Massive EV-based projects were announced in the South in the second half of 2021. Ford announced projects the size of which we have never seen before. . .for example, automotive “cities” in Hardin County, Ky., and in Stanton, Tenn.

Ford announced its plans in September to create Blue Oval City at the West Memphis I-40 megasite in Stanton, Tenn. The new “city” includes an investment of nearly $6 billion to make electric vehicles, including a next-generation electric Ford F-Series model. Blue Oval City will also include (not counting suppliers) up to 6,000 new jobs. Over $800 million has been earmarked in incentives for Ford in the deal. Earlier in 2021, Ford announced it had increased its planned EV investment to $30 billion by 2025.

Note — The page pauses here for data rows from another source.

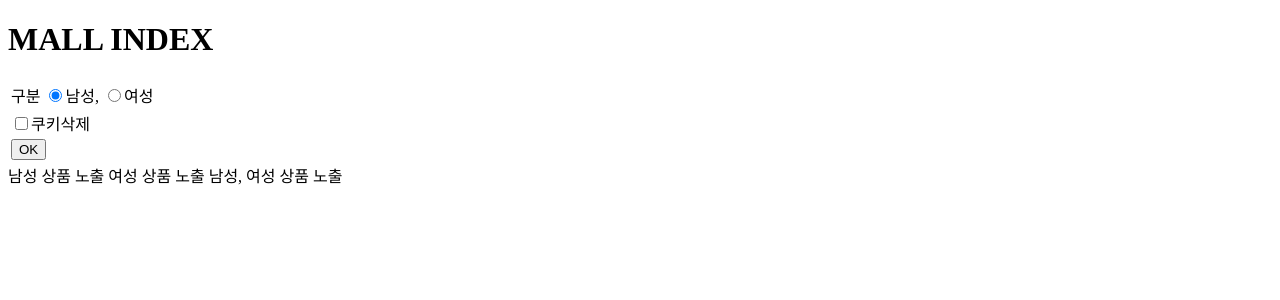
Repository: ksj2001/SpringBasic2024
Page: http://localhost/cookie/
An editor plug-in stored every save of this project. The page is shown before and after the next save, followed by the edit.
The browser window is 1280 px wide. The pictures show the whole page.
The page is served by Tomcat 9. Other server files are loaded and not shown.

Above is the page before, as saved 2024-07-05 03:49:44.

### cookie/src/main/webapp/WEB-INF/views/mall/main.jsp
<%@ page language="java" contentType="text/html; charset=UTF-8"
    pageEncoding="UTF-8"%>
<!DOCTYPE html>
<html>
<head>
<meta charset="UTF-8">
<title>Insert title here</title>
</head>
<body>
	<h1>MALL INDEX</h1>
	<form action="/cookie/mall/main" method="get">
		<table>
		<tr>
			<td>구분</td>
			<td>
				<input type="radio" value="M" name="gender" checked>남성,
				<input type="radio" value="W" name="gender">여성
			</td>
		</tr>
		<tr>
			<td colspan="2"><input type="checkbox" name="cookieDel">쿠키삭제</td>
		</tr>
		<tr>
			<td colspan="2"><input type="submit" value="OK"></td>
		</tr>
	</table>
	</form>

	<c:choose>
		<c:when test="${gender == 'M'}">
			남성 상품 노출
		</c:when>
		<c:when test="${gender == 'W'}">
			여성 상품 노출
		</c:when>
		<c:otherwise>
			남성, 여성 상품 노출
		</c:otherwise>
	</c:choose>
</body>
</html>

After the next save:
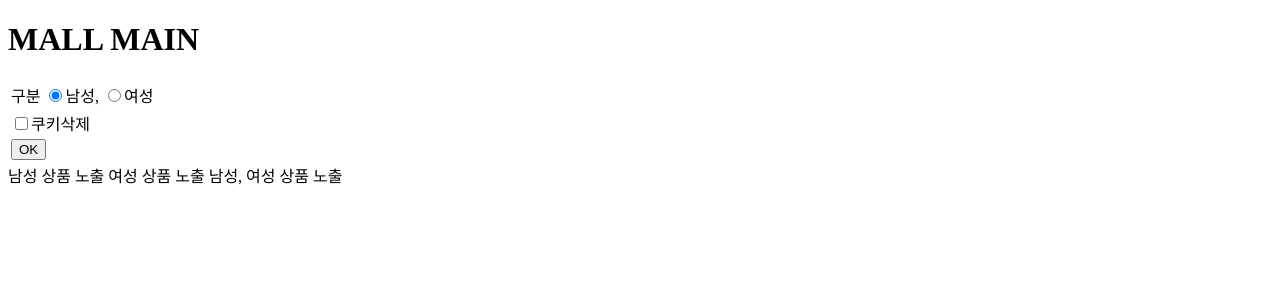
Saved 45 s later.
--- a/cookie/src/main/webapp/WEB-INF/views/mall/main.jsp
+++ b/cookie/src/main/webapp/WEB-INF/views/mall/main.jsp
@@ -7,8 +7,8 @@
 <title>Insert title here</title>
 </head>
 <body>
-	<h1>MALL INDEX</h1>
-	<form action="/cookie/mall/main" method="get">
+	<h1>MALL MAIN</h1>
+	<form action="/cookie/mall/index" method="get">
 		<table>
 		<tr>
 			<td>구분</td>
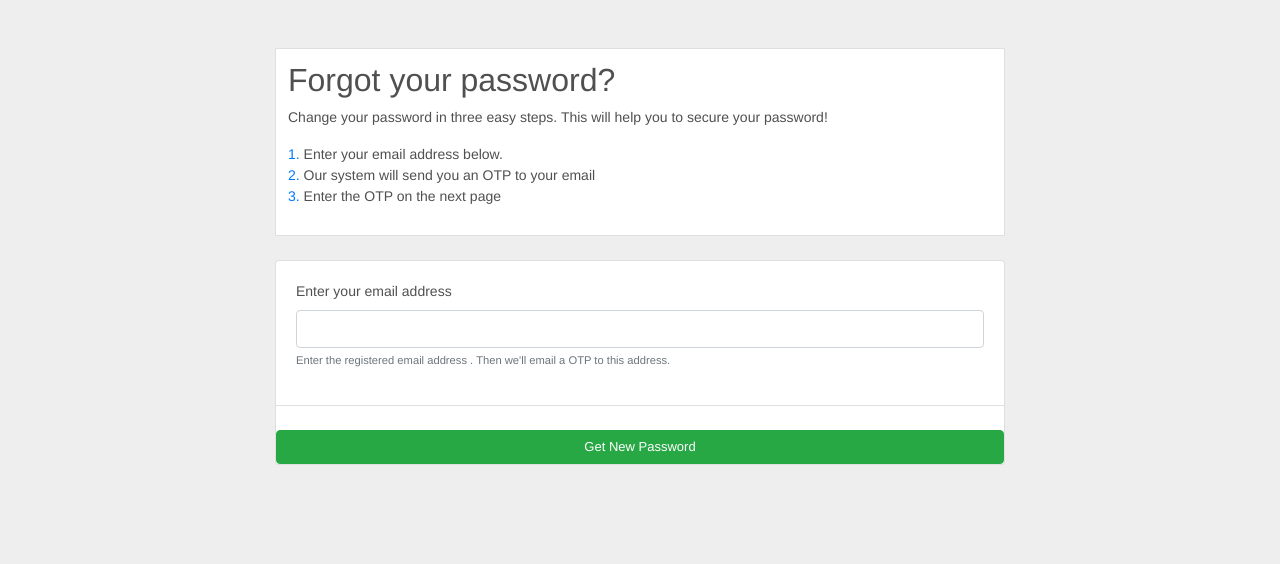
Repository: Hammam0827/maven-jenkins-exercise
Page: http://localhost/devops_project/forgotPassword.jsp
The author's editor kept a copy of each file at every save. The page is drawn from the files as they stood at one save, then again after the next save.
The browser window is 1280 px wide. The pictures show the whole page.
Some web libraries are served in a nearby version. The page is served by Tomcat 9. Other server files are loaded and not shown.

Above is the page before, as saved 2022-12-01 10:48:13.

### devops_project/src/main/webapp/forgotPassword.jsp
<!doctype html>
<html>
<head>
<meta charset='utf-8'>
<meta name='viewport' content='width=device-width, initial-scale=1'>
<title>Forgot Password</title>
<link
	href='https://stackpath.bootstrapcdn.com/bootstrap/4.1.1/css/bootstrap.min.css'
	rel='stylesheet'>
<link href='' rel='stylesheet'>
<script type='text/javascript'
	src='https://cdnjs.cloudflare.com/ajax/libs/jquery/3.2.1/jquery.min.js'></script>
<style>
body {
	background-position: center;
	background-color: #eee;
	background-repeat: no-repeat;
	background-size: cover;
	color: #505050;
	font-family: "Rubik", Helvetica, Arial, sans-serif;
	font-size: 14px;
	font-weight: normal;
	line-height: 1.5;
	text-transform: none
}

.forgot {
	background-color: #fff;
	padding: 12px;
	border: 1px solid #dfdfdf
}

.padding-bottom-3x {
	padding-bottom: 72px !important
}

.card-footer {
	background-color: #fff
}

.btn {
	font-size: 13px
}

.form-control:focus {
	color: #495057;
	background-color: #fff;
	border-color: #76b7e9;
	outline: 0;
	box-shadow: 0 0 0 0px #28a745
}
</style>
</head>
<body oncontextmenu='return false' class='snippet-body'>
	<div class="container padding-bottom-3x mb-2 mt-5">
		<div class="row justify-content-center">
			<div class="col-lg-8 col-md-10">
				<div class="forgot">

					<h2>Forgot your password?</h2>
					<p>Change your password in three easy steps. This will help you
						to secure your password!</p>
					<ol class="list-unstyled">
						<li><span class="text-primary text-medium">1. </span>Enter
							your email address below.</li>
						<li><span class="text-primary text-medium">2. </span>Our
							system will send you an OTP to your email</li>
						<li><span class="text-primary text-medium">3. </span>Enter
							the OTP on the next page</li>
					</ol>
				</div>
				<form class="card mt-4" action="forgotPassword" method="POST">
					<div class="card-body">
						<div class="form-group">
							<label for="email-for-pass">Enter your email address</label> <input
								class="form-control" type="text" name="email"
								id="email-for-pass" required=""><small
								class="form-text text-muted">Enter the registered email
								address . Then we'll email a OTP to this address.</small>
						</div>
					</div>
					<div class="card-footer">

					</div>
					<button class="btn btn-success" type="submit">Get New
							Password</button>




				</form>
			</div>
		</div>
	</div>
	<script type='text/javascript'
		src='https://stackpath.bootstrapcdn.com/bootstrap/4.1.1/js/bootstrap.bundle.min.js'></script>
	<script type='text/javascript' src=''></script>
	<script type='text/javascript' src=''></script>
	<script type='text/Javascript'></script>
</body>
</html>

After the next save:
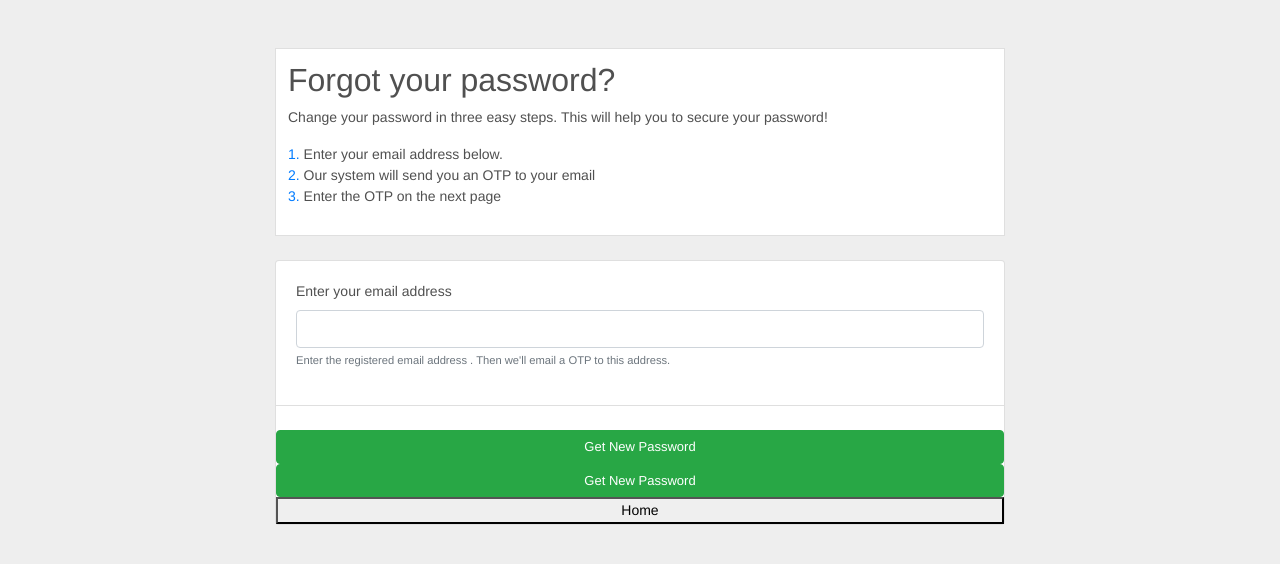
Saved 46 s later.
--- a/devops_project/src/main/webapp/forgotPassword.jsp
+++ b/devops_project/src/main/webapp/forgotPassword.jsp
@@ -84,7 +84,11 @@ body {
 					</div>
 					<button class="btn btn-success" type="submit">Get New
 							Password</button>
-
+							<button class="btn btn-success" action="/devops_project/login.jsp" type="submit">Get New
+							Password</button>
+							<form action="/devops_project/login.jsp" class="inline">
+						<button class="float-left submit-button">Home</button>
+					</form>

Here are some other EV automotive-related projects announced in the South just in the last six months:

  • Ford Motor and battery supplier SK Innovation have plans to invest over $5 billion and hire over 5,000 in an electric battery plant at the Glendale Megasite in Hardin County, Ky.,  that will power EV vehicles in the future.
  • The Ultium Cells LLC battery plant in Spring Hill, Tenn., is on schedule as of the fall quarter, company officials announced. The 2.8 million-square-foot facility is a joint venture between General Motors and LG Energy Solution.
  • Japan’s Nissan Motor Company will spend about $700 million at its two U.S. manufacturing plants in Mississippi and Tennessee to implement new technologies to make electric vehicles.
  • Mercedes-Benz is opening an EV battery pack assembly facility on a second Alabama campus in Bibb County.
  • Korean automaker Hyundai will begin EV production on the Genesis GV70 EV at its plant in Montgomery, Ala., beginning in 2022.
  • Amazon-backed electric truck maker Rivian is expected to announce a
    $5 billion electric truck and SUV factory in East Georgia.
  • South Korea’s SKC, a maker of plastic films, is set to invest $473 million to locate a semiconductor parts venture at its existing plant in Georgia. SK also is home to SK Innovation, which has invested $2.6 billion to put an electric-vehicle battery plant in Jackson County and plans to ramp up a second plant on the complex as demand grows.
  • Japanese automaker Toyota has chosen the Greensboro-Randolph Megasite for a large electric battery plant to ramp up EV manufacturing in the U.S. The site is a 1,825-acre site rezoned for heavy industry located near the center of the state.
  • Tesla will move its headquarters to Austin, Texas, following through on a threat Elon Musk made last year when tensions between the billionaire and California boiled over. Musk announced his decision in October.

Author: Stacy Randle